7 Ways CoVid 19 is Improving the Church

Below are a few things I hope that we, the Church, can realize in the middle of this pandemic. This is not a critique of ministries, rather, it is simply some thoughts about the positive impact that crisis can, and I believe will, have on the church. Much like the stock market that “corrects” in certain seasons, ministries often need correction. In Scripture, God often used crisis to draw His people back to Him. I believe that God can utilize this difficult time to bring needed change to His Body. 

Pastors, the following may offer some relief from the “performance” stress we’ve endured over the last many years. If you are weary of the demands to perform up to the standards of the few consumers who may come to your church, here is some good news.

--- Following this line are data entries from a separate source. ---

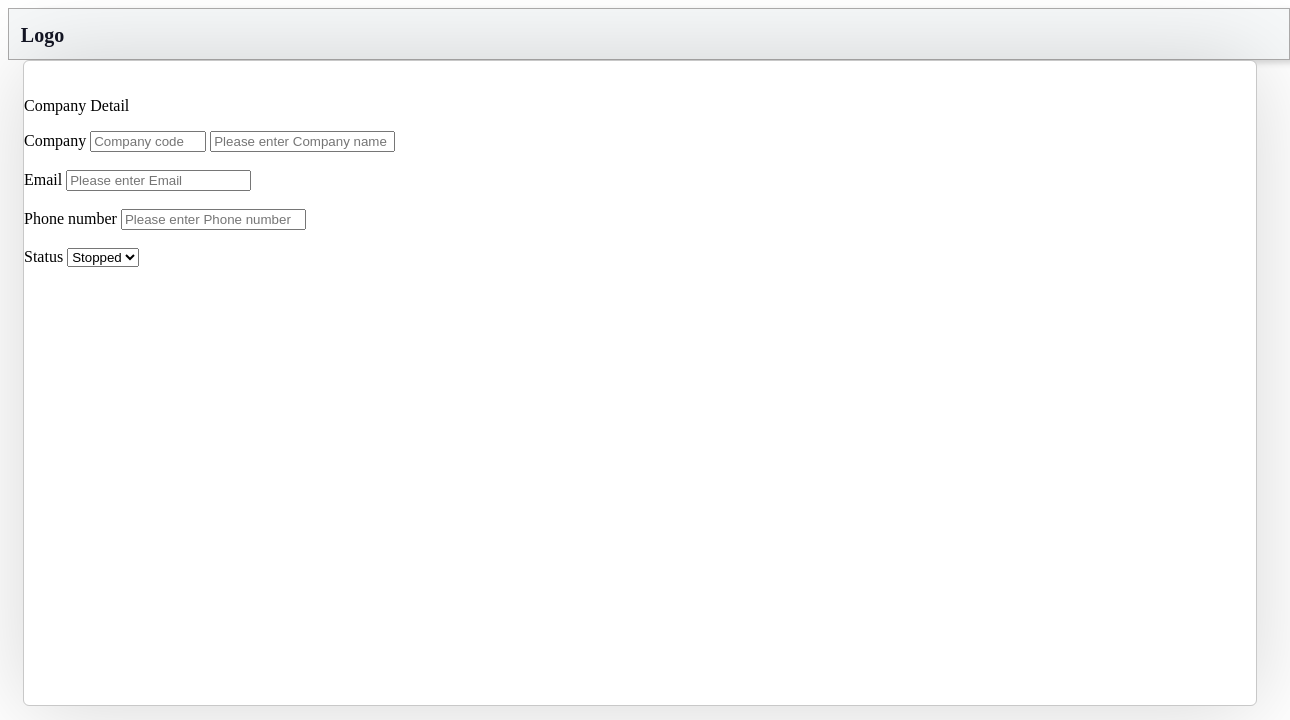
Repository: Zain1409/company
Page: client/html/CompanyDetail.html
The author's editor kept a copy of each file at every save. The page is drawn from the files as they stood at one save, then again after the next save.
The browser window is 1280 px wide. The page is 1290 px wide, so the pictures cover 1290 px, including what lies to the right of the window. The pictures show the whole page.

Above is the page before, as saved 2021-04-04 16:33:41.

### client/html/CompanyDetail.html
<!DOCTYPE html>
<html lang="en">
<head>
    <meta charset="UTF-8">
    <meta http-equiv="X-UA-Compatible" content="IE=edge">
    <meta name="viewport" content="width=device-width, initial-scale=1.0">
    <link rel="stylesheet" href="./../css/CompanyDetail.css">
    <title>Company Detail</title>
</head>
<body>
    <div class="header">
        <p>Logo</p>
    </div>
    <div class="container">
        <div id="content">
            <div id="head">
                <p>Company Detail</p>
            </div>
            <form id="form">
                <label id="properties">Company</label> <input id="code" type="text" placeholder="Company code" style="width: 108px;"> <input id="name" type="text" placeholder="Please enter Company name">
                <br>
                <br>
                <label id="properties">Email</label> <input id="email" type="text" placeholder="Please enter Email" >
                <br>
                <br>
                <label id="properties">Phone number</label> <input id="phone_number" type="text" placeholder="Please enter Phone number" >
                <br>
                <br>
                <label id="properties">Status</label> <select name="" id="form_select">
                    <option value="stopped">Stopped</option>
                    <option value="working">Working</option>
                    <option value="pending">Pending</option>
                    </select>
                </select>
            </form>
        </div>
    </div>
</body>
</html>

### client/css/CompanyDetail.css
.header{
    width: 1280px;
    height: 50px;
    background: #F6F8F9 0% 0% no-repeat padding-box;
    box-shadow: 30px 3px 6px #00000029;
    border: 0.5px solid #ACABAB;
    opacity: 1;
    margin: auto;

}
.header p{
    width: 67px;
    height: 39px;
    text-align: left;
    font-weight: bold;
    font-size: 20px;
    color: #131523;
    opacity: 1;
    text-align: center;
    padding-top: 15px;
    margin: 0;
}
.container{
    width: 1232px;
    height: 624px;
    background: #FFFFFF 0% 0% no-repeat padding-box;
    box-shadow: 0px 3px 90px #00000029;
    border: 0.5px solid #C8C8C8;
    border-radius: 6px;
    opacity: 1;
    padding-top: 20px;
    margin: auto;
}

After the next save:
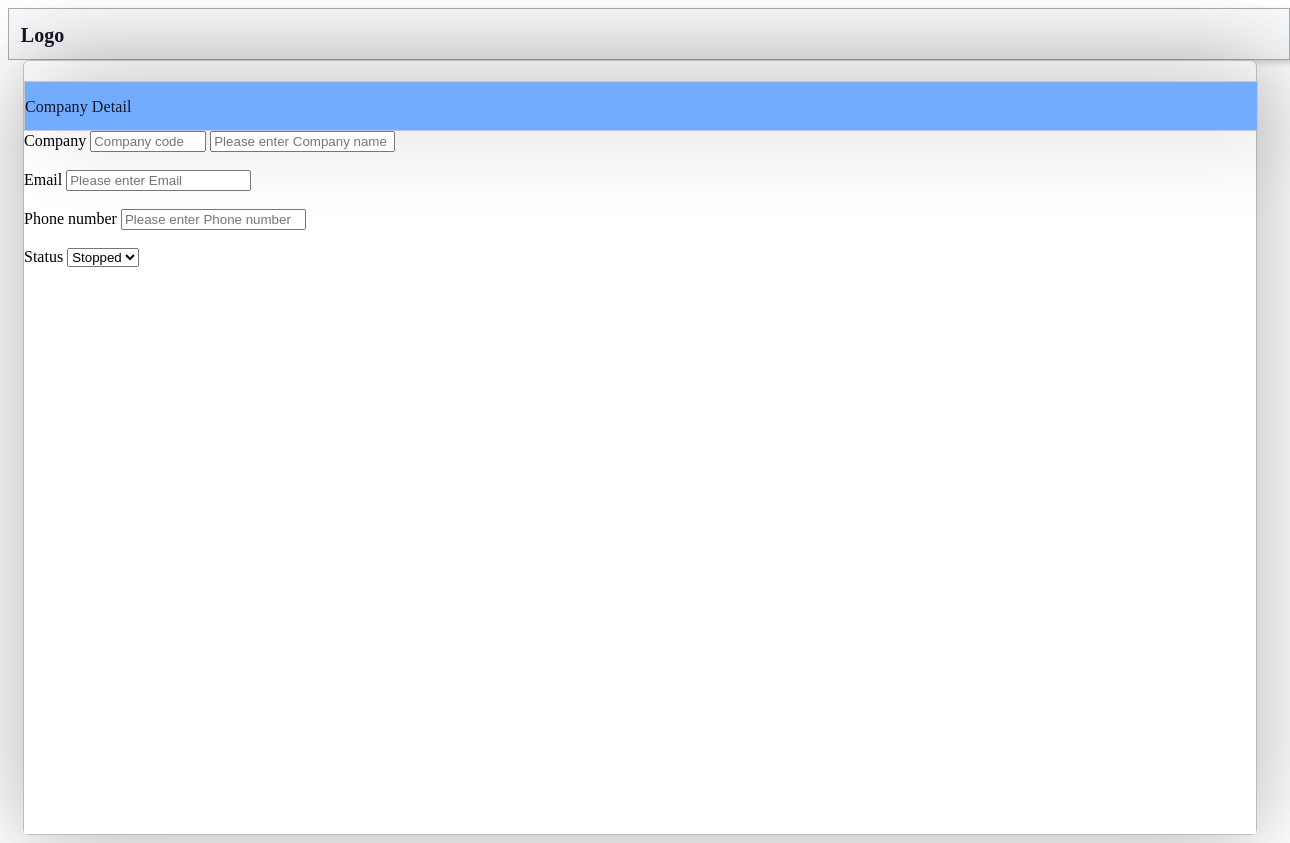
Saved 90 s later.
--- a/client/css/CompanyDetail.css
+++ b/client/css/CompanyDetail.css
@@ -31,3 +31,32 @@
     padding-top: 20px;
     margin: auto;
 }
+.container{
+    margin: auto;
+    width: 1232px;
+    height: auto;
+    padding-top: 20px;
+}
+
+#content{
+    clear: both;
+    width: 1232px;
+    height: 753px;
+    background: #FFFFFF 0% 0% no-repeat padding-box;
+    box-shadow: 0px 3px 90px #00000029;
+    opacity: 1;
+}
+#head{
+    width: 1232px;
+    height: 48px;
+    background: #72ACFF 0% 0% no-repeat padding-box;
+    box-shadow: 30px 3px 90px #00000029;
+    border: 0.5px solid #C8C8C8;
+    opacity: 1;
+}
+#head p{
+    text-align: left;
+    font: normal normal medium 20px/30px Poppins;
+    letter-spacing: 0.08px;
+    color: #131523;
+    opacit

During CoVid 19:

  • The standards of success are changing. It’s no longer the biggest or flashiest churches that are considered successful; faithfulness is increasingly being defined as success. 
  • Celebrity ministry personalities are being sifted out. What used to impress naive folks may be wearing thin. The times are demanding authenticity, people realize their need for a Pastor rather than a motivational speaker. The divide between persona and character is widening. People are seeing through the smoke and mirrors; spiritual discernment is being practiced on an increased level. Hirelings are being exposed. Those who are in ministry for the money or for the notoriety are giving up the ruse. Only the truly called will survive this crucible.  
  • There is an increased sense of urgency among many Christians. Petty differences are being laid aside and are being replaced by a renewed focus on sharing the Gospel with a needy generation.
  • Personal preferences in worship are increasingly being subjugated to what actually works to bring people to Jesus. Some of the changes that have been forced upon the church are resulting in more souls being impacted. Entertainment and showmanship are waning in the church. The “show” no longer gets the job done. People need real ministry and the pure work of the Holy Spirit is all that will suffice. 
  • There is a return to the simplicity of Scripture. We realize that the, “bells and whistles” of modern ministry are expendable, but the truth of Jesus is not. Things once considered as outdated and irrelevant ministry methods are increasingly being embraced as Biblical and effective. In times of crisis, many return to their godly roots.  
  • The Church is realizing her collective strength. What used to divide us is now serving to unite us. We are finding ourselves forgiving faster, overlooking weaknesses in others, honoring differences and embracing a heavenly Kingdom mindset. 
  • God seems to be purging His Church. Recall the Biblical example of the separation of the sheep and the goats (Matthew 25:31-46). This may be the time of distinguishing between the two. 

Churches and Pastors, we were built for this. This may be our opus maximus, our greatest opportunity for eternally productive ministry. Let’s redeem this time of crisis. Let’s allow the Holy Spirit to equip us to stand strong, win the lost, make disciples and finish strong. This marathon of ministry may be winding down. Stay focused, remain vigilant, adhere to the Word and listen to the Holy Spirit. 

This pandemic may actually become something wonderful for the Church. 

Healthy Pastor Healthy Church

13557721_10154376814459214_6871678460088746686_nIn order for churches and ministries to be healthy and productive, their leaders (pastors) must be healthy. When we think of health, we usually think only in terms of physical health; but a more holistic approach is needed. Too many of us limit our definition of health, and possibly limit our effectiveness in the ministry.

Let’s focus on our wellbeing in regard to a spiritual, relational, emotional, mental and physical point of view. Balance is needed in order for us to remain productive for the long term. The demands placed upon an individual by modern ministry are significant. We’ve all seen friends who did not survive the rigors of church leadership. It takes a strong person to remain active in ministry for many years. While we all agree that we must be spiritually healthy, let’s not ignore things like our physical condition. In today’s world of authenticity and transparency, we can appear hypocritical if we preach a Gospel that doesn’t include every aspect of our lives. If we are perceived as inauthentic or disingenuous, our ministries will suffer. If we are not growing intellectually, if our relationships are unhealthy, if we are unstable emotionally, our message will be hindered. Let’s fast and pray but let’s also gain education and work out.

Here is an idea to consider: these things are all connected. When we are healthy spiritually, our emotions, our health, our relationships and our mental capacities are impacted. We can’t truly say that we are healthy spiritually if we are ignoring vital aspects of our being. We can’t segregate the elements of our health. If the pastor is out of balance, the church will be out of balance. That’s what we call leadership.

Pastors, let’s take care of ourselves so that we can lead healthy and productive ministries but let’s also take care of ourselves so we can enjoy the benefits that God provides for healthy people.